2011's release of "The King in Yellow" - the Milkmen's first release in sixteen years - was at once declared a seamless continuation of their earlier work...in that it's a CD you can buy if you've got roughly eleven dollars.
In the autumn of 2012 the Dead Milkmen began releasing a series of singles on the should-be-by-now-obsolete 7 inch vinyl format in an obvious attempt to appeal to a younger "hipster" audience. Despite mounting evidence that the singles are failing to expand their fan base, the obstinate Milkmen have continued to produce them, with eight "sides" already released.
Jump to the autumn of 2014 and we now find the Milkmen have assembled the singles songs plus six additional new recordings into a complete album package entitled "Pretty Music For Pretty People". It's a CD you can buy if you've got roughly eleven dollars.
Additionally, in a desperate ploy to appeal to the still stubborn vinyl fetishist, the they have put a "special" collection of the six new tunes and three of the "C-Sides" previously only released digitally into a limited edition vinyl version of the album entitled "Pretty Music For Pretty SPECIAL People". Clever huh? "Special"...get it? The band continues to sell their music via an online order form on their web site at deadmilkmen.com .

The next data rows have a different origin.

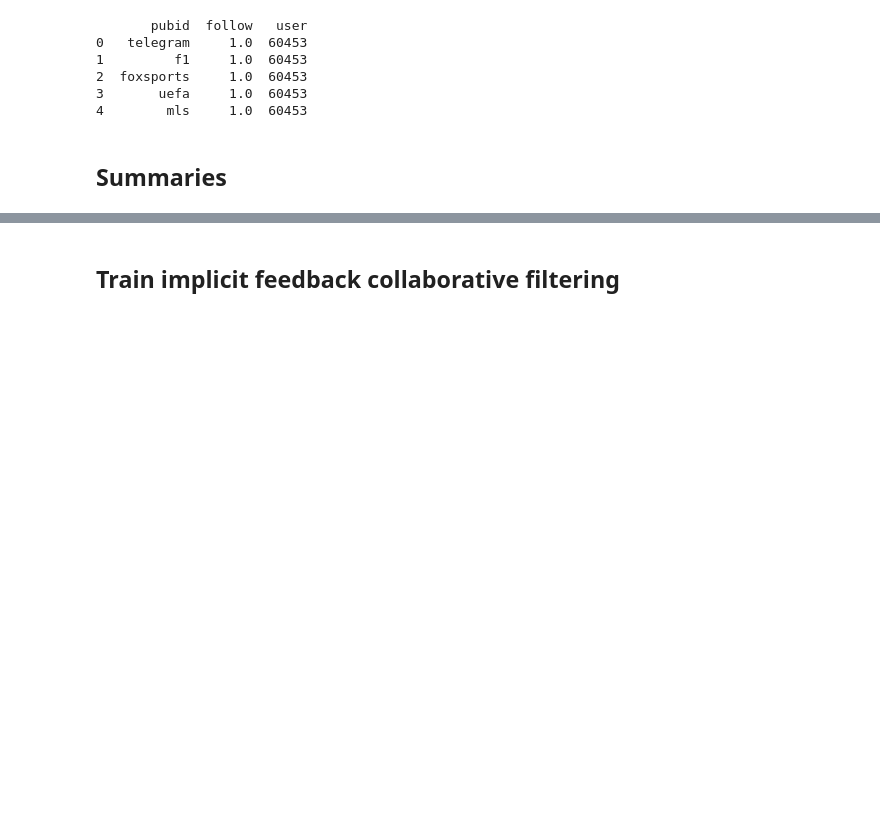
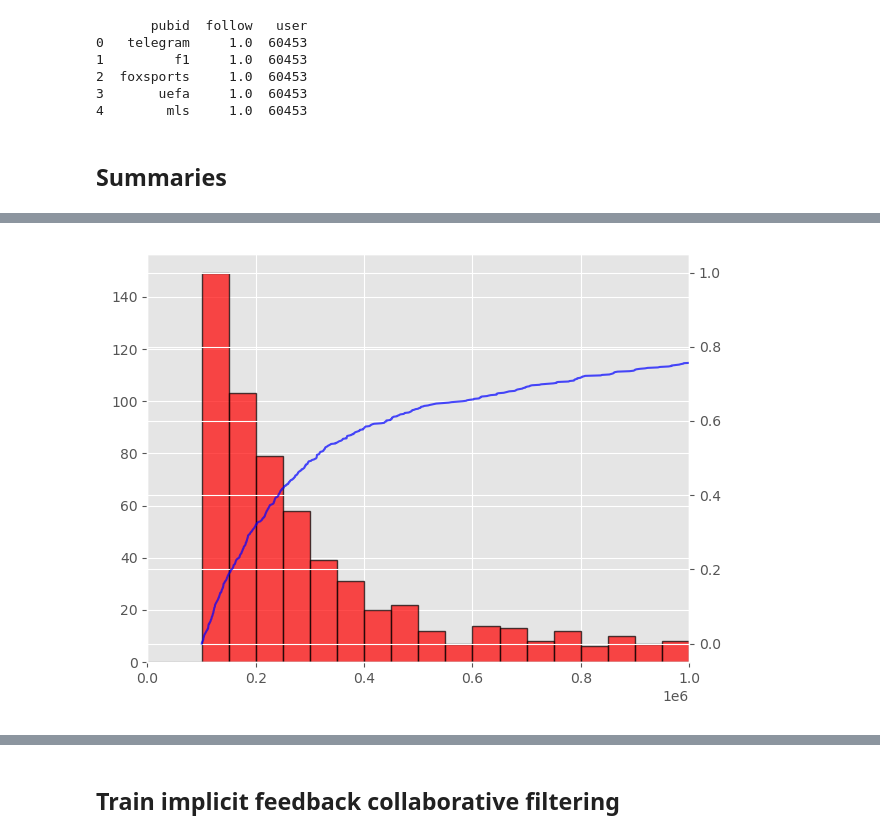
Before and after one commit to alexmoehring/PrivacyPenalties, a Jupyter notebook: scripts/twitter_recommendations.ipynb, the cells around one changed output, grey strips where cells are left out. Drawn from its saved outputs; the diff is of its cells as text; code cells hidden in the pictures; blank space fills up the shorter version.

```diff
--- a/scripts/twitter_recommendations.ipynb
+++ b/scripts/twitter_recommendations.ipynb
@@ -109,3 +111,17 @@ Image(filename=('./temp/tmp.png'))
+# %%
+ResearchTools.ChartTools.plot_histogram_with_cdf(
+    series=pubs.num_followers,
+    pickle_fig=False,
+    fn='./temp/publisher_follower_count.png',
+    show_graph=False,
+    name='',
+    rng=(0,1000000),
+    xlabel='',
+    nbins=20
+)
+Image(filename=('./temp/publisher_follower_count.png'))
+# %% [output]
+[figure, added]
 # %%
 # first plot distribution of who follows who
 user_num_pubs = wide_df.fillna(0).sum(axis=1)
```
Also changed, not shown: parts of 16 cells of this notebook, 11 other files.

“We put a lot of thought into being able to tell stories with these songs,” says Jen Razavi who, along with Poli van Dam, founded The Bombpops in 2007. Together, Razavi and van Dam became the band’s backbone, writing songs that highlighted their dual guitar attack and were carried by their pitch-perfect vocal harmonies. It’d take the band a decade to release their first full-length album, but 2017’s Fear of Missing Out was a perfect distillation of everything they’d been working toward. And now, with the Dear Beer EP, they’re proving that there’s plenty more where that came from.
The four new tracks that make up Dear Beer are as distinct as they are powerful. “The song ‘Dear Beer’ was collectively everyone in the band’s favorite song,” says Razavi, and it’s easy to see why. Where Fear of Missing Out saw Razavi and van Dam throwing out pointed lyrical jabs, Dear Beer ups the introspection. Make no mistake, there’s still a bit of bile getting spit up, but there’s just the right amount of levity mixed in. It’s what allows these songs to work as stories, ones that are resonant for the band members, and will surely hit home for anyone who plays Dear Beer all the way through.
“I love a song where the lyrics tell a story, and although I may have never experienced anything like what is happening in that story, the song allows me to put myself in that person’s place,” says Razavi. The Dear Beer EP finds unity in the thematic elements of each song, as each one sees The Bombpops offering up personal anecdotes and crafting songs that have, as Razavi and van Dam intended, a narrative arc. It’s seen in “Dear Beer,” where they swear off drinking alone and vow to stop being “a fucking downer,” a mantra that enables them to cut out the source of the toxicity without a second thought. But even when it gets a little heavy, The Bombpops find ways to make it all feel uplifting.
“‘Dear Beer’ and ‘Turn up the Thermostat’ are particularly dark,” says Razavi, “They’re a bit self-loathing and reflect on negative experiences.” While the lyrics on Dear Beer are culled from difficult experiences, The Bombpops use their buoyant music to push back against the things weighing them down. And of course, it doesn’t hurt that they throw in just the right amount of self-deprecation to keep themselves from ever making it too much of a bummer. “We intentionally put those lyrics to playful, poppy melodies. It weirdly has a therapeutic effect in the long run,” says Razavi. “Making them light and playful makes the thing that seemed so dramatic to us at the time something to laugh about now.”
That balance between the series and the lighthearted is what makes Dear Beer not just the logical evolution of The Bombpops sound, but also the start of a new chapter for the band. It may have taken them a decade to release their first album, but as Dear Beer proves, the wind is at their back, and nothing is going to keep them down.